WORK TO BE COMPLETED: Your task is to print all of the data below exactly, with no pictures included.

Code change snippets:
+-------+

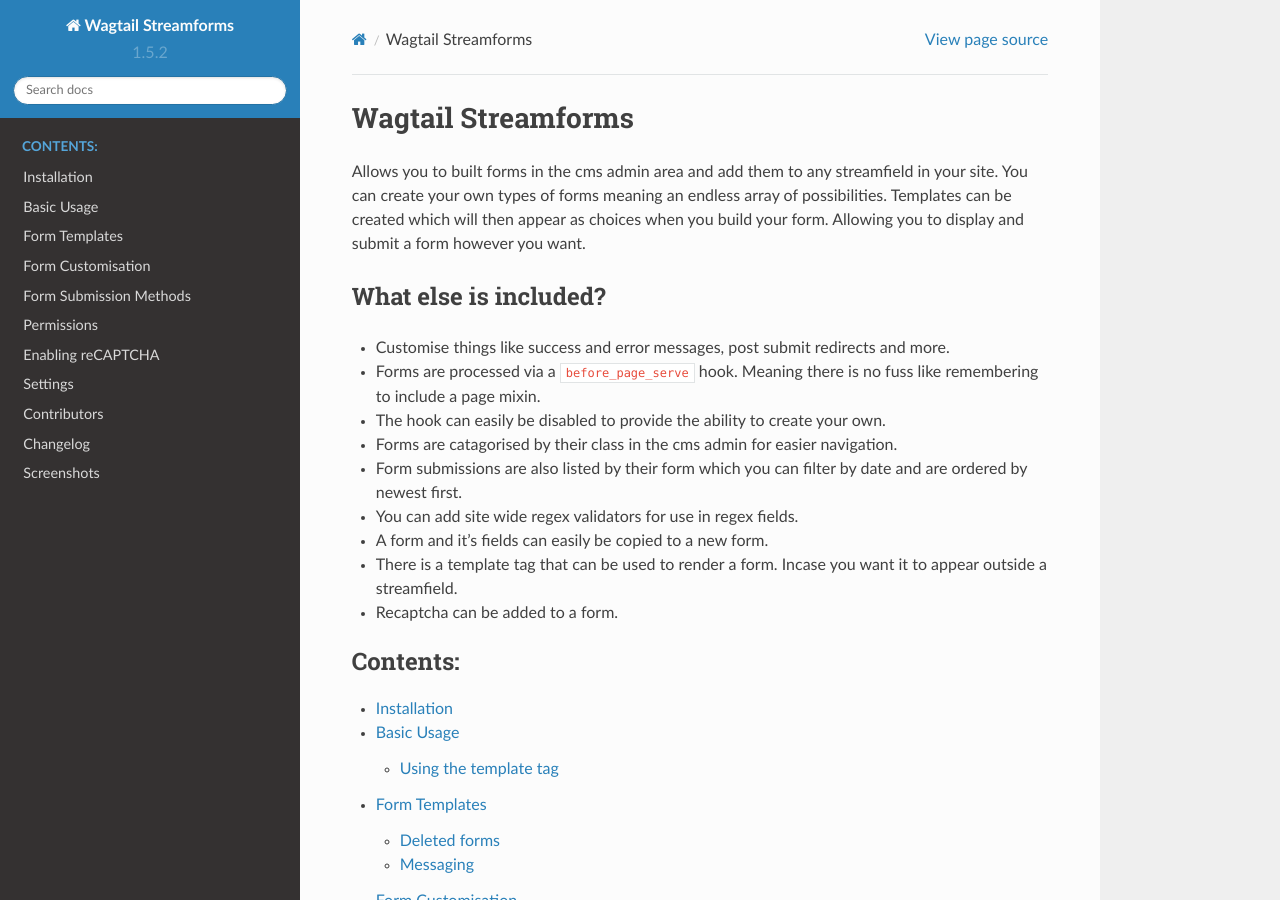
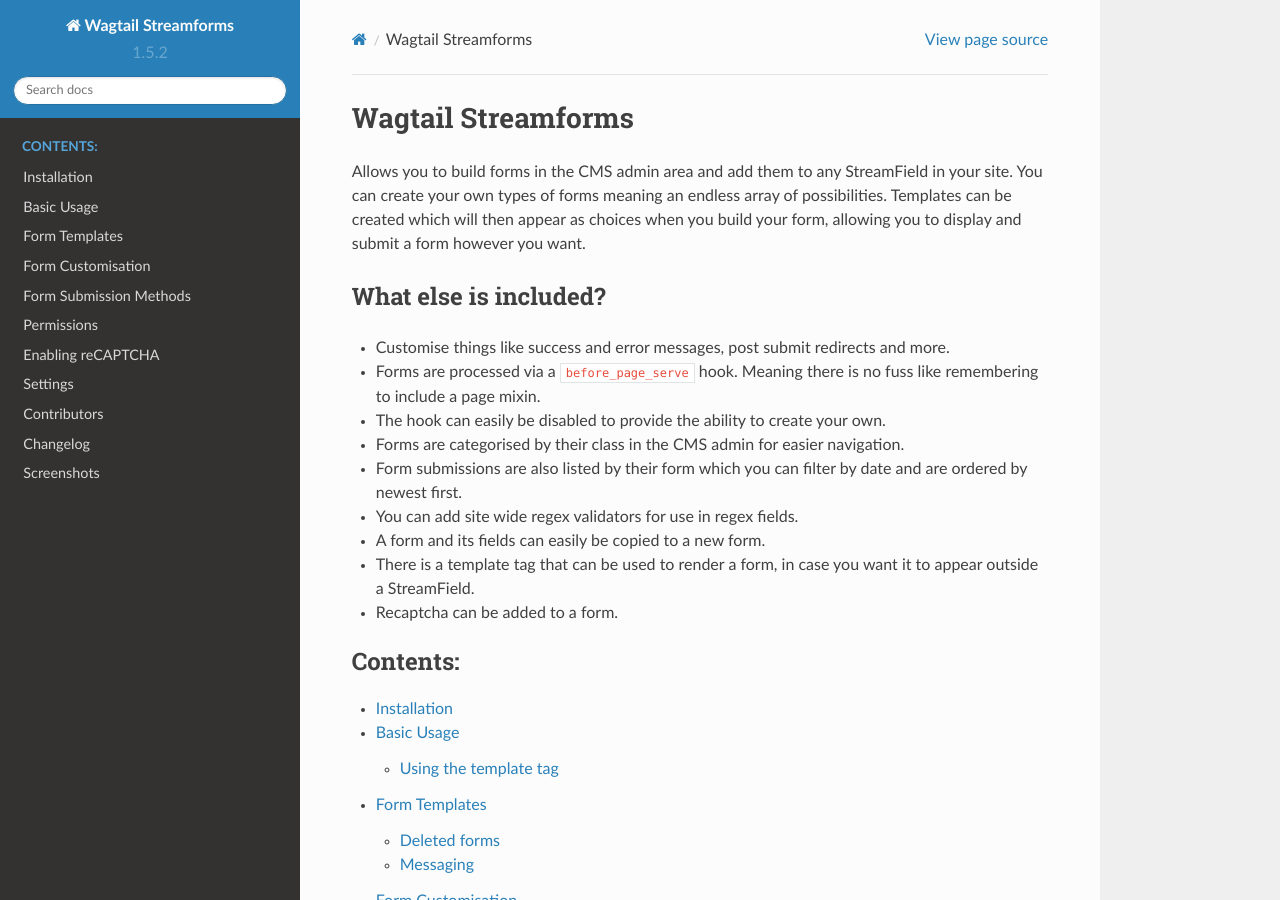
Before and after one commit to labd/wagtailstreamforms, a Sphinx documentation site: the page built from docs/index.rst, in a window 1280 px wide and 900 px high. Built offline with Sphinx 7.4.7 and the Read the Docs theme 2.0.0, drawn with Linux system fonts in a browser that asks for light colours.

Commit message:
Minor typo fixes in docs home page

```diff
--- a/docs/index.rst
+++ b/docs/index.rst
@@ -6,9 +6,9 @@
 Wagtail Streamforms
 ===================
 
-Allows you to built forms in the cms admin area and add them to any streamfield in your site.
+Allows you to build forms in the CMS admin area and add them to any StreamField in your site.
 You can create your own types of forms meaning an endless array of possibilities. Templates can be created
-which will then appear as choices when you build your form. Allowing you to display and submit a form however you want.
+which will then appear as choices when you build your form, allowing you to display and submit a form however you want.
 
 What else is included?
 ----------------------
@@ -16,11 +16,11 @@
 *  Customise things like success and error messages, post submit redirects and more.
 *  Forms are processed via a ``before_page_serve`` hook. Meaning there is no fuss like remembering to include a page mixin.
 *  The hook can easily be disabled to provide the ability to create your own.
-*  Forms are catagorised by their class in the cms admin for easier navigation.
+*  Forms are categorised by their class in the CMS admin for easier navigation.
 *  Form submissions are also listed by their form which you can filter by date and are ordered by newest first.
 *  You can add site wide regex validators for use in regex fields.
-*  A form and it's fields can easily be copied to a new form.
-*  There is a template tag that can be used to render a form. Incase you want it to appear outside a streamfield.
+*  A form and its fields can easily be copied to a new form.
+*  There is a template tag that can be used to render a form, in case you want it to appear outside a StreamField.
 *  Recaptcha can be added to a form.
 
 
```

+-------+

RESPONSE AREA:
Before and after one commit to labd/wagtailstreamforms, a Sphinx documentation site: the page built from docs/index.rst, in a window 1280 px wide and 900 px high. Built offline with Sphinx 7.4.7 and the Read the Docs theme 2.0.0, drawn with Linux system fonts in a browser that asks for light colours.

Commit message:
Minor typo fixes in docs home page

```diff
--- a/docs/index.rst
+++ b/docs/index.rst
@@ -6,9 +6,9 @@
 Wagtail Streamforms
 ===================
 
-Allows you to built forms in the cms admin area and add them to any streamfield in your site.
+Allows you to build forms in the CMS admin area and add them to any StreamField in your site.
 You can create your own types of forms meaning an endless array of possibilities. Templates can be created
-which will then appear as choices when you build your form. Allowing you to display and submit a form however you want.
+which will then appear as choices when you build your form, allowing you to display and submit a form however you want.
 
 What else is included?
 ----------------------
@@ -16,11 +16,11 @@
 *  Customise things like success and error messages, post submit redirects and more.
 *  Forms are processed via a ``before_page_serve`` hook. Meaning there is no fuss like remembering to include a page mixin.
 *  The hook can easily be disabled to provide the ability to create your own.
-*  Forms are catagorised by their class in the cms admin for easier navigation.
+*  Forms are categorised by their class in the CMS admin for easier navigation.
 *  Form submissions are also listed by their form which you can filter by date and are ordered by newest first.
 *  You can add site wide regex validators for use in regex fields.
-*  A form and it's fields can easily be copied to a new form.
-*  There is a template tag that can be used to render a form. Incase you want it to appear outside a streamfield.
+*  A form and its fields can easily be copied to a new form.
+*  There is a template tag that can be used to render a form, in case you want it to appear outside a StreamField.
 *  Recaptcha can be added to a form.
 
 
```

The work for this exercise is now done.